From Rev. Sonny R. Graves, pastor at New Spirit UCC, who posted this on Facebook last week during a pilgrimage to the U.S./Mexico border with the Green Valley-Sahuarita Samaritans. Sonny draws from the writing of Mary Luti.
Early morning over here in Arizona. The sky is lighting behind the range of majestic blue outline of the mountains. The summer night is warm, deep, and dry just like this Californian loves it to be. The systemic racism and anti-immigrant violence of my country and government further revealed here is feeling beyond words right now. It is heartbreaking. And we have been reminded many times throughout the trip it is also our responsibility that if our privilege or ignorance or unknowing has been disturbed – it is up to us to change it together.
This Sunday many of our UCC churches will take communion… and the words of Pastor Mary Luti’s from a few weeks ago have been rolling through my mind as we are exposed to the violence of the southern border:
But Christians are the only ones who take communion. Only Christians step over bodies they maimed with machetes to receive the Body of Christ. Only Christians pray at the table, “Forgive us our trespasses as we forgive those who trespass against us.” Only Christians exchange Christ’s Peace, hear the words, “The Body of Christ”, extend their hands for bread, and say, “Amen.”
But you don’t have to kill or want to kill to make communion a sham. You just have to receive the Body as if it has nothing to do with actual bodies.

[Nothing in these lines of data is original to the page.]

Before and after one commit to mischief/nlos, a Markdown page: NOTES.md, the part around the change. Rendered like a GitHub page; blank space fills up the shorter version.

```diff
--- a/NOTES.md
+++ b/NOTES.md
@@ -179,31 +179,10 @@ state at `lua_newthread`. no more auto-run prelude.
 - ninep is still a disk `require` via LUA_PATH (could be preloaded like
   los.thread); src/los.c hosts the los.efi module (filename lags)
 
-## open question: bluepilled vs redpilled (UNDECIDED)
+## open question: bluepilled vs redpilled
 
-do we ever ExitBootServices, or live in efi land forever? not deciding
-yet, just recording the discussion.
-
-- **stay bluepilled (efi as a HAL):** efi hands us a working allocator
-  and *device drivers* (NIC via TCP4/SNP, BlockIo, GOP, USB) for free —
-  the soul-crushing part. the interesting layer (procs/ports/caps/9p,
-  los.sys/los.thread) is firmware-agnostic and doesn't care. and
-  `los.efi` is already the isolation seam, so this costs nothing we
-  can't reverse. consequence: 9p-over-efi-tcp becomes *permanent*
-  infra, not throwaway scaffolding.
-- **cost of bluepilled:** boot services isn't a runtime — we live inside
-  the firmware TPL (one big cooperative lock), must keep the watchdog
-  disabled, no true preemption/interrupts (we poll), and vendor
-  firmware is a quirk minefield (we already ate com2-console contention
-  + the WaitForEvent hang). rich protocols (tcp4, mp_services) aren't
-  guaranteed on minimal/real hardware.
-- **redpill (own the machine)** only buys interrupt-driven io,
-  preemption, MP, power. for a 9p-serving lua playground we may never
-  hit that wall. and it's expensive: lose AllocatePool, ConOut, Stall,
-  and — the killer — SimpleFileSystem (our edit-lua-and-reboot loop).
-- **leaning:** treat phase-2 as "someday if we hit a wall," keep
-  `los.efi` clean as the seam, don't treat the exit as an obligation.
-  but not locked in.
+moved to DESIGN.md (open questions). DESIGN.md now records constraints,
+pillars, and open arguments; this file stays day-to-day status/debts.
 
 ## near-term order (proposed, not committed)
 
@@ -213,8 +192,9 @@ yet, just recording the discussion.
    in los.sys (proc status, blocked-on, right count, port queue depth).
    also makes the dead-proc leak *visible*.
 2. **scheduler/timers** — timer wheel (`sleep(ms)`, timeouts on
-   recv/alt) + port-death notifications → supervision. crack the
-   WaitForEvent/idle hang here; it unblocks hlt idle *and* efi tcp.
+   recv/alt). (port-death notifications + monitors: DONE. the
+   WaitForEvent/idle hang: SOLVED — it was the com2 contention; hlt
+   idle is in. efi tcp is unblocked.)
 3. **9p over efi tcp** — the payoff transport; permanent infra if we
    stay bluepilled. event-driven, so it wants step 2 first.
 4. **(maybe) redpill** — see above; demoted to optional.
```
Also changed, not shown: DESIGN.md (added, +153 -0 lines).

You just have to regard communion as a “spiritual experience” untethered to earth.
Jesus gave us bread to eat, saying, “This is my body.” He wasn’t being spiritual. We commune with a real body that was tortured and slain. We’re meant to discern it, to eat it, and by our eating vow, “No more.”
Communion has many different meanings, but in these violent days the broken bread must at least be our way of declaring, “One broken body is enough.” (By Mary Luti)
This is to say I hope when I eat of that body and blood of our Jesus – I remember it was a body executed by the forces and methods of an empire to instill punishment, fear, and despair especially against communities that were vulnerable and resistant to the abuse of power. I hope when I eat of that body I remember it was a body of immense, extravagant, freeing hope in the midst of that pain and fear. It was a body that recognized the outcasting and oppression that kept bodies from a table together as beloved and took those barriers down. That drew the most unlikely and divided people towards each other to pray, be nourished, and know what God’s purpose and path for them was.
May we embody that same faith too. That same joy. That same hope. The same persistent reach towards justice. May we eat and know that one broken body is enough – and figure out ways to intercede in the breaking where you are. May we know all are beloved, made in the divine image, and that God’s love has no borders. Amen?